- **Material shown**

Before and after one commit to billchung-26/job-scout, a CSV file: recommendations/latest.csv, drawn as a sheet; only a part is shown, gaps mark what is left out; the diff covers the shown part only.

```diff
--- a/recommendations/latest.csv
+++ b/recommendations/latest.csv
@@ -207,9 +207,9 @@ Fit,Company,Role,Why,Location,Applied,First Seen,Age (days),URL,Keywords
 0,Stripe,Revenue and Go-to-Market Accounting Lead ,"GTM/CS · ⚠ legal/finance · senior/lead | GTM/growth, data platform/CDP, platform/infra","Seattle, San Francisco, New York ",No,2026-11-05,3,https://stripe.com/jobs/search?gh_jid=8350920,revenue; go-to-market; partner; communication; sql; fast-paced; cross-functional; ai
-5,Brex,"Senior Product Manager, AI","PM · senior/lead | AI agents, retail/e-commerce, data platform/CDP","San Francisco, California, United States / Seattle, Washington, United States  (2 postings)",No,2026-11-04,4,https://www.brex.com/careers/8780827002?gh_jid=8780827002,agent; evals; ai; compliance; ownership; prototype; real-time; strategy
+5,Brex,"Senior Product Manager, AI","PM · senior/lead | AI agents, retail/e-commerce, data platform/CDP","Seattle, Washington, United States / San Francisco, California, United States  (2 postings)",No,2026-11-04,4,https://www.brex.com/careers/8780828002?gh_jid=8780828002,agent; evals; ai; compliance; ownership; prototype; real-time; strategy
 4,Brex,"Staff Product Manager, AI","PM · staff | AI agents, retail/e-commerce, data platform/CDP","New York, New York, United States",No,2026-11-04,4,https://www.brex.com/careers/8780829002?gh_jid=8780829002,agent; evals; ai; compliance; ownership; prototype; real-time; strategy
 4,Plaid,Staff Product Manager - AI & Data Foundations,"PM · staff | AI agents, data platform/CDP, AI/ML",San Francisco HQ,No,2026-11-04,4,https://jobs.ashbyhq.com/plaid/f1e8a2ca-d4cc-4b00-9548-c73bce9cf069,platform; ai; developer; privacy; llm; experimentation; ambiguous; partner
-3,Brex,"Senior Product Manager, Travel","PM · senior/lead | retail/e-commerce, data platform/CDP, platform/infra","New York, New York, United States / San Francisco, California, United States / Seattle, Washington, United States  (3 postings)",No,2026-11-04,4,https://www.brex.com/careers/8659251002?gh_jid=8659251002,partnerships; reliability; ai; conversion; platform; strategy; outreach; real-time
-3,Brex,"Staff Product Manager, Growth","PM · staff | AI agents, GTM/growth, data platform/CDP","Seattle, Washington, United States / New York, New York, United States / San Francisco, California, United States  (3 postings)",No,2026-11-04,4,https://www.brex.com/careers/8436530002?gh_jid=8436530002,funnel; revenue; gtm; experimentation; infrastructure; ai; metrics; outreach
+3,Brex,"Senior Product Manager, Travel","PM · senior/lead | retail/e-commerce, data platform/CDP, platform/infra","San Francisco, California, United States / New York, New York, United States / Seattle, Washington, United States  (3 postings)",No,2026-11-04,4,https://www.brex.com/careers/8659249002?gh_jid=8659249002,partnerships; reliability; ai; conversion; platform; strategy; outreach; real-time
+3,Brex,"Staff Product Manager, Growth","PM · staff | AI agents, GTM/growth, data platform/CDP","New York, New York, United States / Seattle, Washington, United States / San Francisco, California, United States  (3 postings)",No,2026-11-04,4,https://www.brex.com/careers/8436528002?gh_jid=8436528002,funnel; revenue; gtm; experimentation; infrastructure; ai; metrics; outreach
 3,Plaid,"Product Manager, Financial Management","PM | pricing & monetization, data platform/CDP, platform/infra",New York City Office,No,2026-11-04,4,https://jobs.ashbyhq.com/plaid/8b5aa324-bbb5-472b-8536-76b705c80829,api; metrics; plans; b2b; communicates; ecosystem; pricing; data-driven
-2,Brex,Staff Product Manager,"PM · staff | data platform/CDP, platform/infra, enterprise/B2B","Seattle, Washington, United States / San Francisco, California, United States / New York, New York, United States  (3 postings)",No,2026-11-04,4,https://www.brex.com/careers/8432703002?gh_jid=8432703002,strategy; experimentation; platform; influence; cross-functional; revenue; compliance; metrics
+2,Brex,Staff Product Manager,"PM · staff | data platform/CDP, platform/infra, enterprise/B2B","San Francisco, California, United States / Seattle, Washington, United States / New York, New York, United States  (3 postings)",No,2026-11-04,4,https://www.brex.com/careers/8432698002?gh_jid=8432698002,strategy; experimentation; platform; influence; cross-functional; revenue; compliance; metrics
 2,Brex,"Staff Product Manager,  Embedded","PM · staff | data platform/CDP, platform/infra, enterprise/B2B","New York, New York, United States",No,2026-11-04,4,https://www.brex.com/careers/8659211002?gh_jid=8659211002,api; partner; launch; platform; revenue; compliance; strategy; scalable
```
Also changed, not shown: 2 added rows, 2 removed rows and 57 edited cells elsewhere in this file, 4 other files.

- **Assignment**
Repeat, exactly and in full, the records shown above.

- **Result**
Before and after one commit to billchung-26/job-scout, a CSV file: recommendations/latest.csv, drawn as a sheet; only a part is shown, gaps mark what is left out; the diff covers the shown part only.

```diff
--- a/recommendations/latest.csv
+++ b/recommendations/latest.csv
@@ -207,9 +207,9 @@ Fit,Company,Role,Why,Location,Applied,First Seen,Age (days),URL,Keywords
 0,Stripe,Revenue and Go-to-Market Accounting Lead ,"GTM/CS · ⚠ legal/finance · senior/lead | GTM/growth, data platform/CDP, platform/infra","Seattle, San Francisco, New York ",No,2026-11-05,3,https://stripe.com/jobs/search?gh_jid=8350920,revenue; go-to-market; partner; communication; sql; fast-paced; cross-functional; ai
-5,Brex,"Senior Product Manager, AI","PM · senior/lead | AI agents, retail/e-commerce, data platform/CDP","San Francisco, California, United States / Seattle, Washington, United States  (2 postings)",No,2026-11-04,4,https://www.brex.com/careers/8780827002?gh_jid=8780827002,agent; evals; ai; compliance; ownership; prototype; real-time; strategy
+5,Brex,"Senior Product Manager, AI","PM · senior/lead | AI agents, retail/e-commerce, data platform/CDP","Seattle, Washington, United States / San Francisco, California, United States  (2 postings)",No,2026-11-04,4,https://www.brex.com/careers/8780828002?gh_jid=8780828002,agent; evals; ai; compliance; ownership; prototype; real-time; strategy
 4,Brex,"Staff Product Manager, AI","PM · staff | AI agents, retail/e-commerce, data platform/CDP","New York, New York, United States",No,2026-11-04,4,https://www.brex.com/careers/8780829002?gh_jid=8780829002,agent; evals; ai; compliance; ownership; prototype; real-time; strategy
 4,Plaid,Staff Product Manager - AI & Data Foundations,"PM · staff | AI agents, data platform/CDP, AI/ML",San Francisco HQ,No,2026-11-04,4,https://jobs.ashbyhq.com/plaid/f1e8a2ca-d4cc-4b00-9548-c73bce9cf069,platform; ai; developer; privacy; llm; experimentation; ambiguous; partner
-3,Brex,"Senior Product Manager, Travel","PM · senior/lead | retail/e-commerce, data platform/CDP, platform/infra","New York, New York, United States / San Francisco, California, United States / Seattle, Washington, United States  (3 postings)",No,2026-11-04,4,https://www.brex.com/careers/8659251002?gh_jid=8659251002,partnerships; reliability; ai; conversion; platform; strategy; outreach; real-time
-3,Brex,"Staff Product Manager, Growth","PM · staff | AI agents, GTM/growth, data platform/CDP","Seattle, Washington, United States / New York, New York, United States / San Francisco, California, United States  (3 postings)",No,2026-11-04,4,https://www.brex.com/careers/8436530002?gh_jid=8436530002,funnel; revenue; gtm; experimentation; infrastructure; ai; metrics; outreach
+3,Brex,"Senior Product Manager, Travel","PM · senior/lead | retail/e-commerce, data platform/CDP, platform/infra","San Francisco, California, United States / New York, New York, United States / Seattle, Washington, United States  (3 postings)",No,2026-11-04,4,https://www.brex.com/careers/8659249002?gh_jid=8659249002,partnerships; reliability; ai; conversion; platform; strategy; outreach; real-time
+3,Brex,"Staff Product Manager, Growth","PM · staff | AI agents, GTM/growth, data platform/CDP","New York, New York, United States / Seattle, Washington, United States / San Francisco, California, United States  (3 postings)",No,2026-11-04,4,https://www.brex.com/careers/8436528002?gh_jid=8436528002,funnel; revenue; gtm; experimentation; infrastructure; ai; metrics; outreach
 3,Plaid,"Product Manager, Financial Management","PM | pricing & monetization, data platform/CDP, platform/infra",New York City Office,No,2026-11-04,4,https://jobs.ashbyhq.com/plaid/8b5aa324-bbb5-472b-8536-76b705c80829,api; metrics; plans; b2b; communicates; ecosystem; pricing; data-driven
-2,Brex,Staff Product Manager,"PM · staff | data platform/CDP, platform/infra, enterprise/B2B","Seattle, Washington, United States / San Francisco, California, United States / New York, New York, United States  (3 postings)",No,2026-11-04,4,https://www.brex.com/careers/8432703002?gh_jid=8432703002,strategy; experimentation; platform; influence; cross-functional; revenue; compliance; metrics
+2,Brex,Staff Product Manager,"PM · staff | data platform/CDP, platform/infra, enterprise/B2B","San Francisco, California, United States / Seattle, Washington, United States / New York, New York, United States  (3 postings)",No,2026-11-04,4,https://www.brex.com/careers/8432698002?gh_jid=8432698002,strategy; experimentation; platform; influence; cross-functional; revenue; compliance; metrics
 2,Brex,"Staff Product Manager,  Embedded","PM · staff | data platform/CDP, platform/infra, enterprise/B2B","New York, New York, United States",No,2026-11-04,4,https://www.brex.com/careers/8659211002?gh_jid=8659211002,api; partner; launch; platform; revenue; compliance; strategy; scalable
```
Also changed, not shown: 2 added rows, 2 removed rows and 57 edited cells elsewhere in this file, 4 other files.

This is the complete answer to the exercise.